• [Stored data]
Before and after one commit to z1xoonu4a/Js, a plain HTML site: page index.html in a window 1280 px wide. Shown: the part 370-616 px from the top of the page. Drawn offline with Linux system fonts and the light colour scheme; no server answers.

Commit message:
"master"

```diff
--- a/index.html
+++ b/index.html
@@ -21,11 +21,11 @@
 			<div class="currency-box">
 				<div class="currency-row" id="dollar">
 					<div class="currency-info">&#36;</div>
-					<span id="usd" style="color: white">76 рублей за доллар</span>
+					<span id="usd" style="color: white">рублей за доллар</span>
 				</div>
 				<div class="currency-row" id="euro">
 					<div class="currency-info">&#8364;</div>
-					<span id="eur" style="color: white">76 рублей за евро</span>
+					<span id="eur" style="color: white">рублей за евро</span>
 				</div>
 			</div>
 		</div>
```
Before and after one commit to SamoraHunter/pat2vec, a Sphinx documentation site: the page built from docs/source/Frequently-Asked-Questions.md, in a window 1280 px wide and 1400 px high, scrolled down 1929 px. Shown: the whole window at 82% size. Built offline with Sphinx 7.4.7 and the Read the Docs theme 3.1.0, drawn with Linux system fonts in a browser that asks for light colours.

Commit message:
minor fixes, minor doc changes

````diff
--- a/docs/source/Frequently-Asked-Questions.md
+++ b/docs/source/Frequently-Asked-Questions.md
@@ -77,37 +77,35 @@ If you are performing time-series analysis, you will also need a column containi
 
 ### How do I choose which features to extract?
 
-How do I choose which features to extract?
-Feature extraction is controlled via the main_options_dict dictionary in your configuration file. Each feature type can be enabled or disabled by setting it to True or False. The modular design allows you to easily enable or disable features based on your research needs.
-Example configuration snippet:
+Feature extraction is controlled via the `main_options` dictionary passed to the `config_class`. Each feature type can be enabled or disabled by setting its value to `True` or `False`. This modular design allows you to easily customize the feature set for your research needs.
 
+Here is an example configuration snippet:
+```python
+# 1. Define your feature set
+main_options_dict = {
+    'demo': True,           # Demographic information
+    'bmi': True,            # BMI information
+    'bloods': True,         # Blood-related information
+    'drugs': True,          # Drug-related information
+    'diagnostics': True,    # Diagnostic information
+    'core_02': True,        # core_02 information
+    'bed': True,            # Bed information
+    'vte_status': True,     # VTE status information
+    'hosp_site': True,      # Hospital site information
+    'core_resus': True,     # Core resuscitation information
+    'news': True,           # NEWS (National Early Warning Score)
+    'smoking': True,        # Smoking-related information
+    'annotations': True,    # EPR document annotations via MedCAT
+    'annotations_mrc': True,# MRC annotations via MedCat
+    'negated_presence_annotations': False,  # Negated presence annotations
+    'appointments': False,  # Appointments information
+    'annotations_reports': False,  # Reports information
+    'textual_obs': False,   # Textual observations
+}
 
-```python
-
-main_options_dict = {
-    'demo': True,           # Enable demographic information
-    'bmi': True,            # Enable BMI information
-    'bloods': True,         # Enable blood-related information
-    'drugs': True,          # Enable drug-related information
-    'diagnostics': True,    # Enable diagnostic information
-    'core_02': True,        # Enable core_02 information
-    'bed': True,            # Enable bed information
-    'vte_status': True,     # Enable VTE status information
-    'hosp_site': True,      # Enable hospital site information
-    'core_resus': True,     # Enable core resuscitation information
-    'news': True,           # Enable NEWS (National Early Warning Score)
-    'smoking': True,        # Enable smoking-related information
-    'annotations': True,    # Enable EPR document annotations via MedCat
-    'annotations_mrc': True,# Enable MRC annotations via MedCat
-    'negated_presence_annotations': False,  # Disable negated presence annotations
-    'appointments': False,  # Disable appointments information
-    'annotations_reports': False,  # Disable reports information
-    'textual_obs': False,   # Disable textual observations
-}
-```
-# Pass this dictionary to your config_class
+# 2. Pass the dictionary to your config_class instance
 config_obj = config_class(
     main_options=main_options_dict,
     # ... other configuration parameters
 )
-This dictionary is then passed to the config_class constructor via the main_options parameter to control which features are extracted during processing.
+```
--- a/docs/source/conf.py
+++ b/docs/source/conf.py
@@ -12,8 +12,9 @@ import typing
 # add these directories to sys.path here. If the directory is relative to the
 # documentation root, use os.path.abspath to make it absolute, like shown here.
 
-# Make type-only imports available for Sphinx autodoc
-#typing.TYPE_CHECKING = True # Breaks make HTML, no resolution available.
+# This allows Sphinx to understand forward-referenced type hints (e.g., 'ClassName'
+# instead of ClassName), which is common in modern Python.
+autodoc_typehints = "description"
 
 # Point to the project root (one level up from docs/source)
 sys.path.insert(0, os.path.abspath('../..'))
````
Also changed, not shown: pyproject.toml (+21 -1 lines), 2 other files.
...
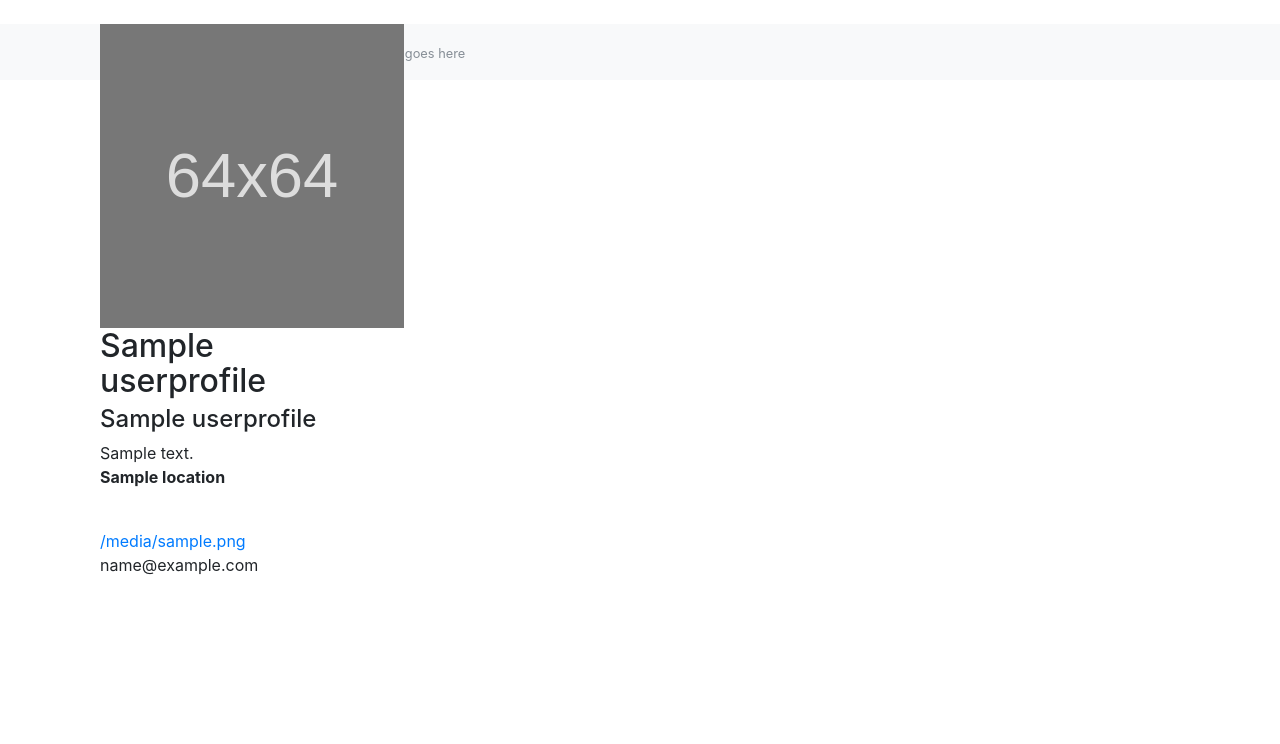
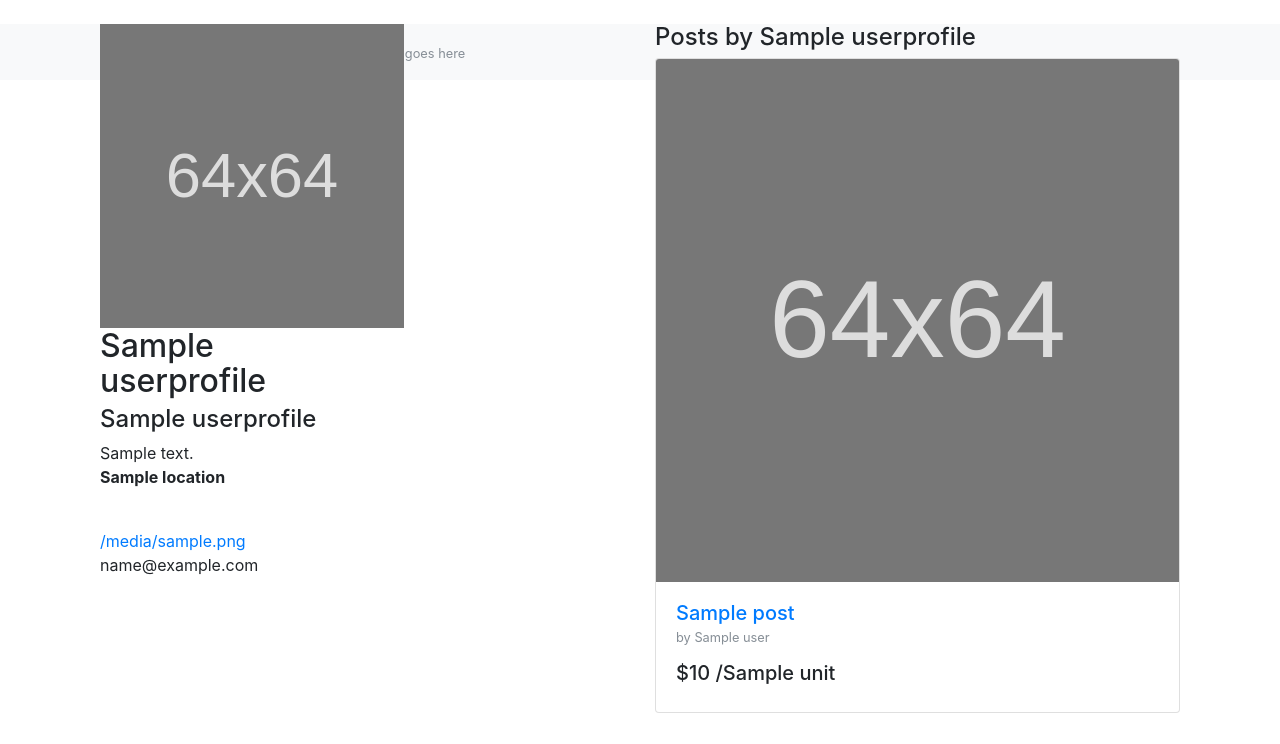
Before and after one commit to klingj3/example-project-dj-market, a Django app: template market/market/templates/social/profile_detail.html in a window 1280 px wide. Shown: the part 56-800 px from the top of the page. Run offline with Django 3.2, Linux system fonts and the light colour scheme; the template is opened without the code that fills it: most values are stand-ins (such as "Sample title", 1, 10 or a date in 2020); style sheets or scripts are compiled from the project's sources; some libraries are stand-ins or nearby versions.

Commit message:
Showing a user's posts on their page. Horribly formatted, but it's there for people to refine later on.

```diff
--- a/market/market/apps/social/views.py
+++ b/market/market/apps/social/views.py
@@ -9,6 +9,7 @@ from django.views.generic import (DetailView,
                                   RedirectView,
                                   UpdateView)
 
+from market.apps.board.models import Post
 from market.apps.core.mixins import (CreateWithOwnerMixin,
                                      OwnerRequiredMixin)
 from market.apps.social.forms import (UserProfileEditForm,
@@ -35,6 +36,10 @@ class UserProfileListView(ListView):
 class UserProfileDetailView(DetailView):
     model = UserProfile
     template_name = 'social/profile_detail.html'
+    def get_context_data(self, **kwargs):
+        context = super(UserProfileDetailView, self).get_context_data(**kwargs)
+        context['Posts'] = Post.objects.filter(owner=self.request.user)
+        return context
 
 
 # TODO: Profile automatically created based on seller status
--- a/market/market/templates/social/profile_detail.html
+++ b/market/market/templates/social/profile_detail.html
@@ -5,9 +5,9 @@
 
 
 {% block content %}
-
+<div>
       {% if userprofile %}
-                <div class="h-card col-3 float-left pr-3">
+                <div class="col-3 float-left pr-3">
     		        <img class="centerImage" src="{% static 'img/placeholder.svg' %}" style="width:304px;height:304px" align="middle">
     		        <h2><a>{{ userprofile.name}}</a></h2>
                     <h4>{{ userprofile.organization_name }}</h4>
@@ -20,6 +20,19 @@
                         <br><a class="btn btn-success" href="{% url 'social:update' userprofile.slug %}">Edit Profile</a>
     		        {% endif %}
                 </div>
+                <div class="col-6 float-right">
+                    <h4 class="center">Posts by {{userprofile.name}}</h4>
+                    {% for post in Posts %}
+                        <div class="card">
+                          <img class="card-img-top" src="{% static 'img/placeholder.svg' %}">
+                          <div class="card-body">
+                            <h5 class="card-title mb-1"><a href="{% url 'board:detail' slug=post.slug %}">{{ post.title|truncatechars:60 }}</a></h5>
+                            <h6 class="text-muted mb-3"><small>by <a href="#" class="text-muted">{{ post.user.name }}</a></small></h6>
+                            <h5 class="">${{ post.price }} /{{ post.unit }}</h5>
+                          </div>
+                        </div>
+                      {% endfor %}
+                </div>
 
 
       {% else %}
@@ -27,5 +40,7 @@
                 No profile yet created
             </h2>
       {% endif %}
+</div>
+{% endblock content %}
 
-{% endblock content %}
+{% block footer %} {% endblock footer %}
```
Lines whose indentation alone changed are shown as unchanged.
---
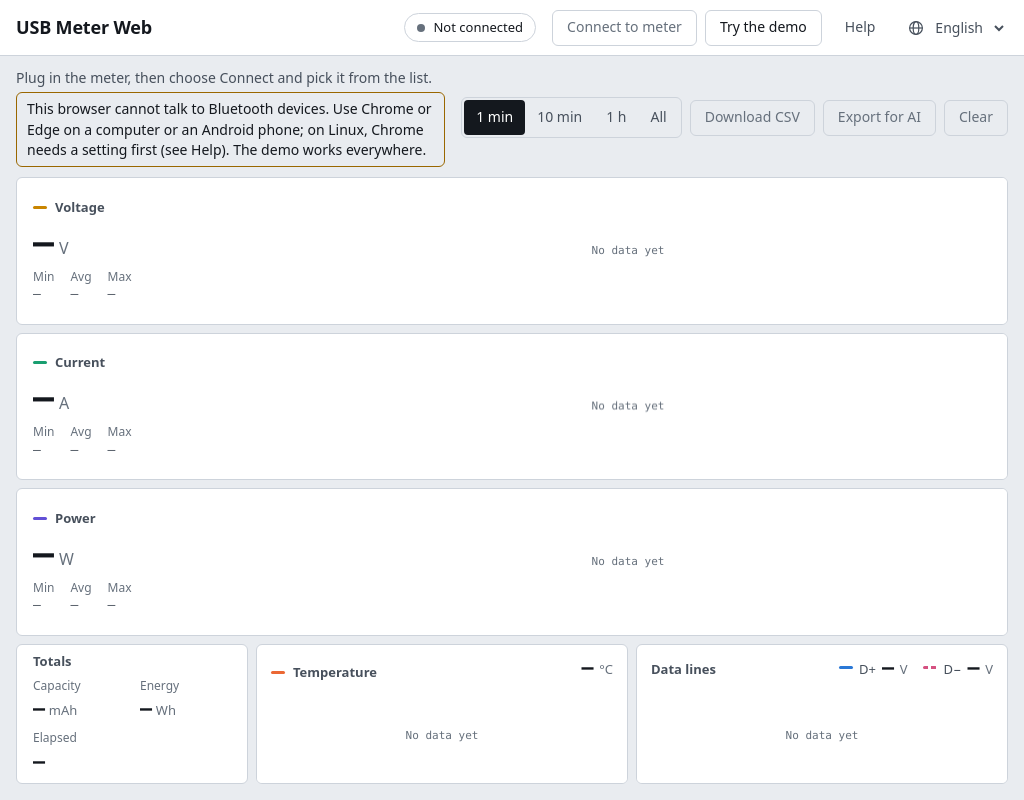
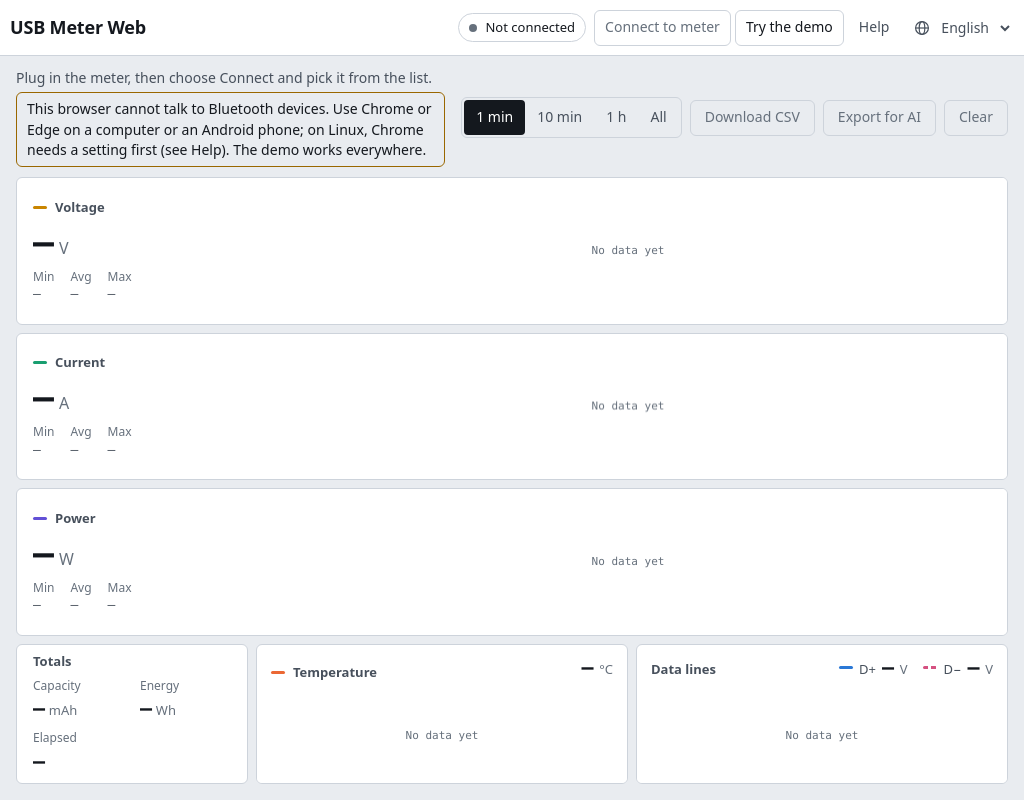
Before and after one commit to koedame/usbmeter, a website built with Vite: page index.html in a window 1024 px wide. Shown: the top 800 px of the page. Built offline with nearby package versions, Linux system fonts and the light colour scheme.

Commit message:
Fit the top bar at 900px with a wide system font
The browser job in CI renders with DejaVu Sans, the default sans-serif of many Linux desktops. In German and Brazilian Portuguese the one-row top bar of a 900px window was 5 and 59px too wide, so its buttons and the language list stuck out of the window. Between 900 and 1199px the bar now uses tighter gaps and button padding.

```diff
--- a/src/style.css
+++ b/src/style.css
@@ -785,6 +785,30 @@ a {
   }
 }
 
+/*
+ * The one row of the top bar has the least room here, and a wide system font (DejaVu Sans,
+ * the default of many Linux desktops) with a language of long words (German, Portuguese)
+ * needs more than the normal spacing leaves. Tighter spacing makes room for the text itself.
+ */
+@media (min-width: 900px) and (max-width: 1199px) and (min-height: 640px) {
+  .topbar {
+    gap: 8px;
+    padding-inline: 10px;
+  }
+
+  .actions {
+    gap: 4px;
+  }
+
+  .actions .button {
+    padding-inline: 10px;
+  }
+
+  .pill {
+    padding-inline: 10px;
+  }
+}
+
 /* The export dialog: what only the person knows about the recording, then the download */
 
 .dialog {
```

• [What you are asked to do]
Copy down every line of the material above that includes the string "configuration".

• [Result for this exercise]
-Feature extraction is controlled via the main_options_dict dictionary in your configuration file. Each feature type can be enabled or disabled by setting it to True or False. The modular design allows you to easily enable or disable features based on your research needs.
-Example configuration snippet:
+Here is an example configuration snippet:
     # ... other configuration parameters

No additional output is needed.